- Exercise prompt: Give the listing again in full and exactly, apart from its pictures.

- Data listing:
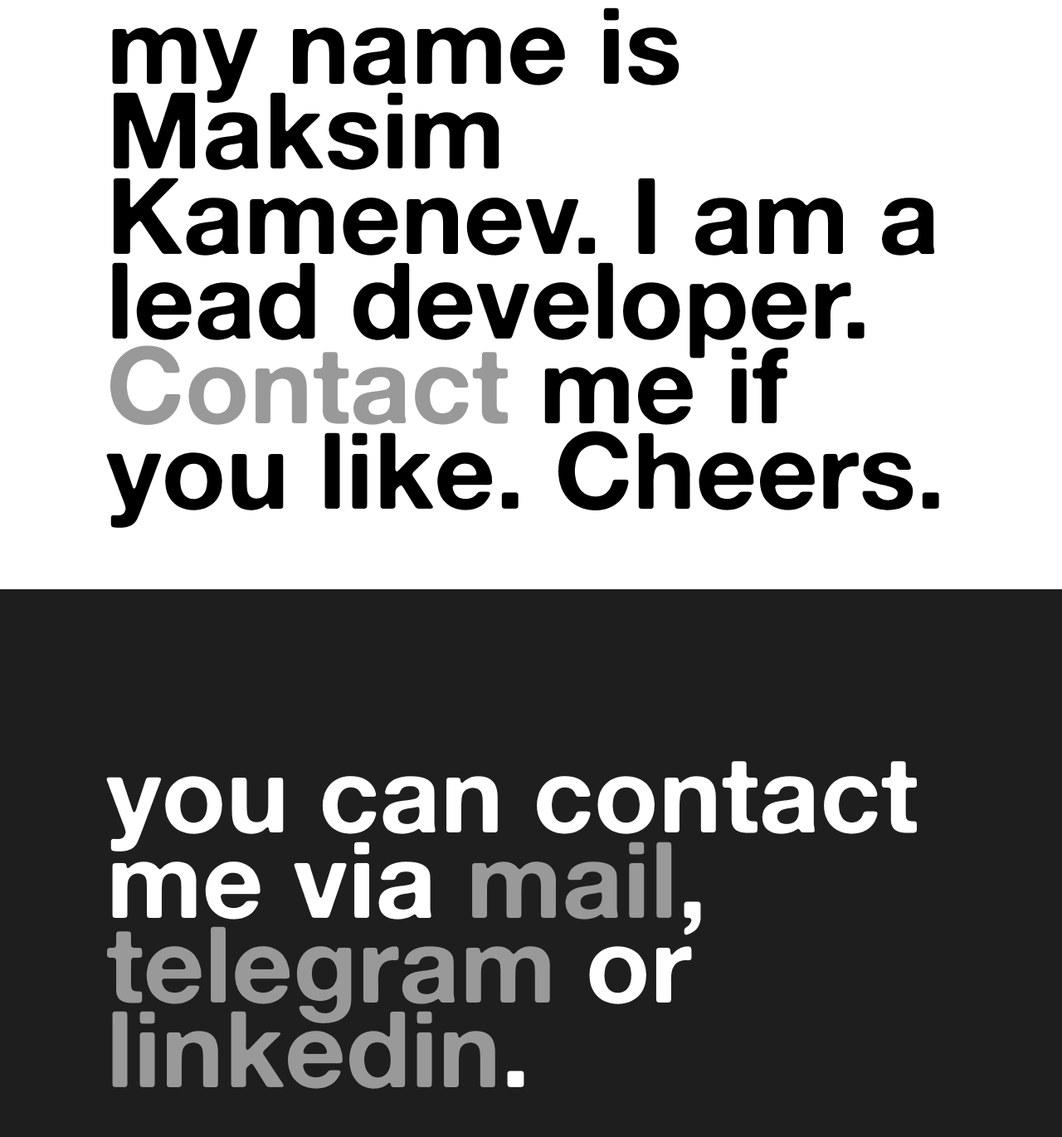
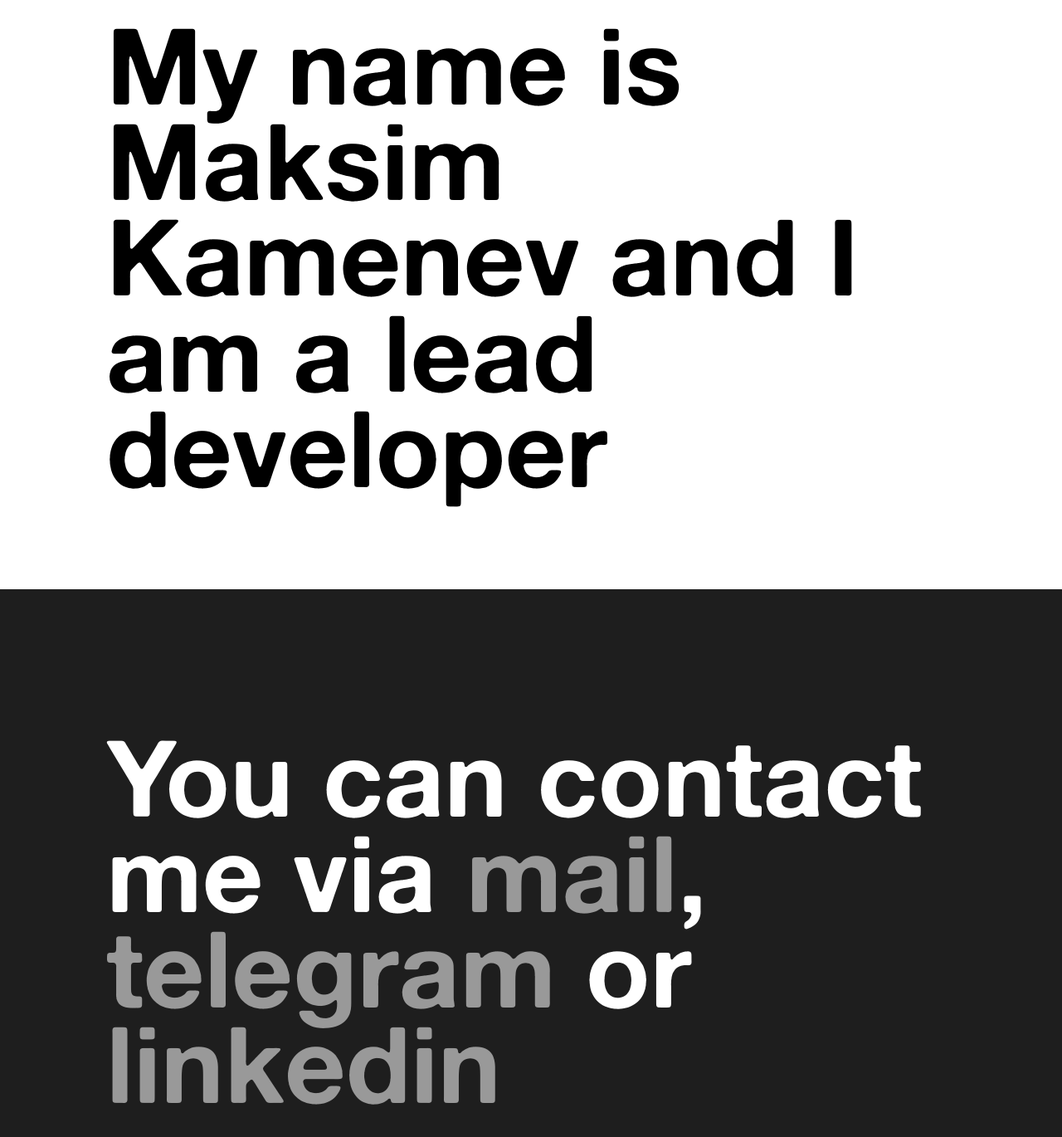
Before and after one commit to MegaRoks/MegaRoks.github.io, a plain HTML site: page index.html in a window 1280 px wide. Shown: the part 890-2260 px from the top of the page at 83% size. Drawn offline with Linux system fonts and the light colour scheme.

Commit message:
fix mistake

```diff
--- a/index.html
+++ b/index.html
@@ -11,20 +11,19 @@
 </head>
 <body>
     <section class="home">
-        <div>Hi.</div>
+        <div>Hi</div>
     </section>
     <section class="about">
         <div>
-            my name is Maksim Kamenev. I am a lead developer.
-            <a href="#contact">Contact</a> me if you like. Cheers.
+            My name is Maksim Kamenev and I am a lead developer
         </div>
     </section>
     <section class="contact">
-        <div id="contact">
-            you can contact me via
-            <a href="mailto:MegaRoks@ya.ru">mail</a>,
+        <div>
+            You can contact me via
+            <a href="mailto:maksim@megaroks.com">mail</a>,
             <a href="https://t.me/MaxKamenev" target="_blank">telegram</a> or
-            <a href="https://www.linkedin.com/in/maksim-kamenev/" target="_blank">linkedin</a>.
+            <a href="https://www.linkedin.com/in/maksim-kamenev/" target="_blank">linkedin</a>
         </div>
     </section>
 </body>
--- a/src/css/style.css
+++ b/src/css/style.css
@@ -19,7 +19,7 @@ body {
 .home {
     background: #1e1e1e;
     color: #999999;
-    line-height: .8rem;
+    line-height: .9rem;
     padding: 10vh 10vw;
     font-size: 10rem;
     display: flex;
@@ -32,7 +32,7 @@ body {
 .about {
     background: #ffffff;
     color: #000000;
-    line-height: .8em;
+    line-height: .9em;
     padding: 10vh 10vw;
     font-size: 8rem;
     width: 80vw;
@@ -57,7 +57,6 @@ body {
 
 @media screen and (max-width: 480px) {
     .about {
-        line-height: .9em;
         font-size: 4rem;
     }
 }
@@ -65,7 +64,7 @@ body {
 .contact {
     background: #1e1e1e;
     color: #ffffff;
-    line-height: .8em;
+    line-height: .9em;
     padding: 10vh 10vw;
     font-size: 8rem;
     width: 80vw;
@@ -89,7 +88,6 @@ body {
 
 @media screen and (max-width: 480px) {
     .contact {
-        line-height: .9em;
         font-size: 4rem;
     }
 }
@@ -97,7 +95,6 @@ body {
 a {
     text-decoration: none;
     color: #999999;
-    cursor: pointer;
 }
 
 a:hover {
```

- Reply:
Before and after one commit to MegaRoks/MegaRoks.github.io, a plain HTML site: page index.html in a window 1280 px wide. Shown: the part 890-2260 px from the top of the page at 83% size. Drawn offline with Linux system fonts and the light colour scheme.

Commit message:
fix mistake

```diff
--- a/index.html
+++ b/index.html
@@ -11,20 +11,19 @@
 </head>
 <body>
     <section class="home">
-        <div>Hi.</div>
+        <div>Hi</div>
     </section>
     <section class="about">
         <div>
-            my name is Maksim Kamenev. I am a lead developer.
-            <a href="#contact">Contact</a> me if you like. Cheers.
+            My name is Maksim Kamenev and I am a lead developer
         </div>
     </section>
     <section class="contact">
-        <div id="contact">
-            you can contact me via
-            <a href="mailto:MegaRoks@ya.ru">mail</a>,
+        <div>
+            You can contact me via
+            <a href="mailto:maksim@megaroks.com">mail</a>,
             <a href="https://t.me/MaxKamenev" target="_blank">telegram</a> or
-            <a href="https://www.linkedin.com/in/maksim-kamenev/" target="_blank">linkedin</a>.
+            <a href="https://www.linkedin.com/in/maksim-kamenev/" target="_blank">linkedin</a>
         </div>
     </section>
 </body>
--- a/src/css/style.css
+++ b/src/css/style.css
@@ -19,7 +19,7 @@ body {
 .home {
     background: #1e1e1e;
     color: #999999;
-    line-height: .8rem;
+    line-height: .9rem;
     padding: 10vh 10vw;
     font-size: 10rem;
     display: flex;
@@ -32,7 +32,7 @@ body {
 .about {
     background: #ffffff;
     color: #000000;
-    line-height: .8em;
+    line-height: .9em;
     padding: 10vh 10vw;
     font-size: 8rem;
     width: 80vw;
@@ -57,7 +57,6 @@ body {
 
 @media screen and (max-width: 480px) {
     .about {
-        line-height: .9em;
         font-size: 4rem;
     }
 }
@@ -65,7 +64,7 @@ body {
 .contact {
     background: #1e1e1e;
     color: #ffffff;
-    line-height: .8em;
+    line-height: .9em;
     padding: 10vh 10vw;
     font-size: 8rem;
     width: 80vw;
@@ -89,7 +88,6 @@ body {
 
 @media screen and (max-width: 480px) {
     .contact {
-        line-height: .9em;
         font-size: 4rem;
     }
 }
@@ -97,7 +95,6 @@ body {
 a {
     text-decoration: none;
     color: #999999;
-    cursor: pointer;
 }
 
 a:hover {
```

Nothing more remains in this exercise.